KAUFMAN: This is a very introspective question and I salute you. I think about the incredible amount of time, effort, and energy, that is required to gain insight into the lessons being taught by the masters. In my forthcoming book, "Sword in the Boardroom", soon to be published, I synthesize the messages of Sun Tzu and Musashi with my own annotations. It is a simple book that fundamentally illustrates the necessity of negotiation of the "benefit of all concerned" from a global perspective and not just the needs of some fool who thinks to increase personal wealth through greed and aggrandizement.

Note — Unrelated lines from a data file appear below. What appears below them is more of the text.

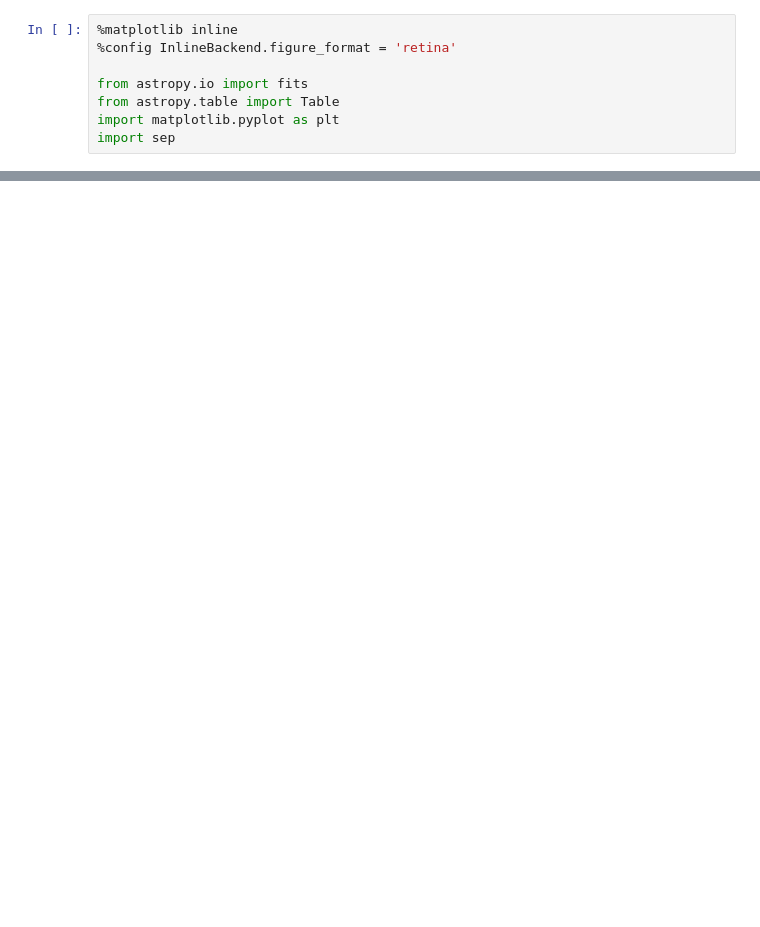
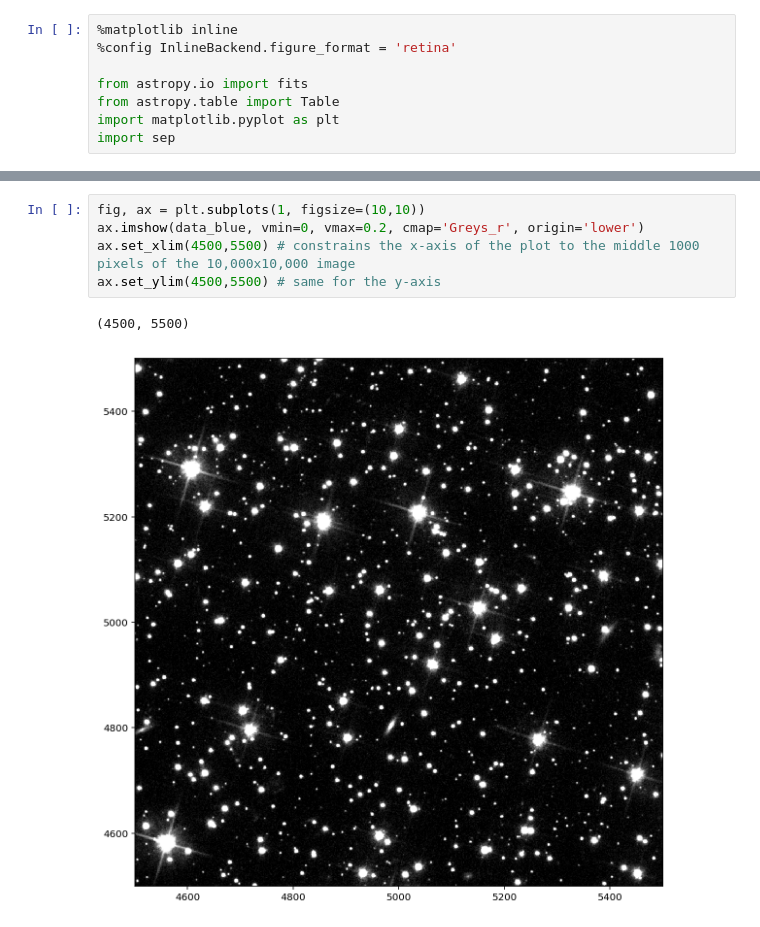
Before and after one commit to meredith-durbin/cmd_project, a Jupyter notebook: Photometry part 1 - finding and extracting stars from an image.ipynb, the cells around one changed output, grey strips where cells are left out. Saved outputs shown, nothing was run; the diff lists cells and outputs as text; blank space fills up the shorter version.

```diff
--- a/Photometry part 1 - finding and extracting stars from an image.ipynb
+++ b/Photometry part 1 - finding and extracting stars from an image.ipynb
@@ -27,0 +50,8 @@ ax.imshow(data_blue, vmin=0, vmax=50, cmap='Greys_r', origin='lower')
+# %%
+fig, ax = plt.subplots(1, figsize=(10,10))
+ax.imshow(data_blue, vmin=0, vmax=0.2, cmap='Greys_r', origin='lower')
+ax.set_xlim(4500,5500) # constrains the x-axis of the plot to the middle 1000 pixels of the 10,000x10,000 image
+ax.set_ylim(4500,5500) # same for the y-axis
+# %% [output]
+(4500, 5500)
+[figure, added]
```
Also changed, not shown: parts of 18 cells of this notebook, 3 other files.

What I essentially do with each tenet that I consider in the teaching of Sun Tzu and Musashi is to put it through the wringer of my own personal life experiences and see where I have been able to understand it and use it properly or where through misunderstanding I have acted inappropriately. I then explain it to myself over and again until it becomes part of my psyche and I don't have to think about it any longer but am able to actuate my life through it. This is called practice, which in itself is a never ending activity. It takes forever to get it right because of the finite limitations we are living with regardless of our intended spiritual enlightenment which is just a simple matter of staying awake to conditions and keeping one's finger out of one's-nose.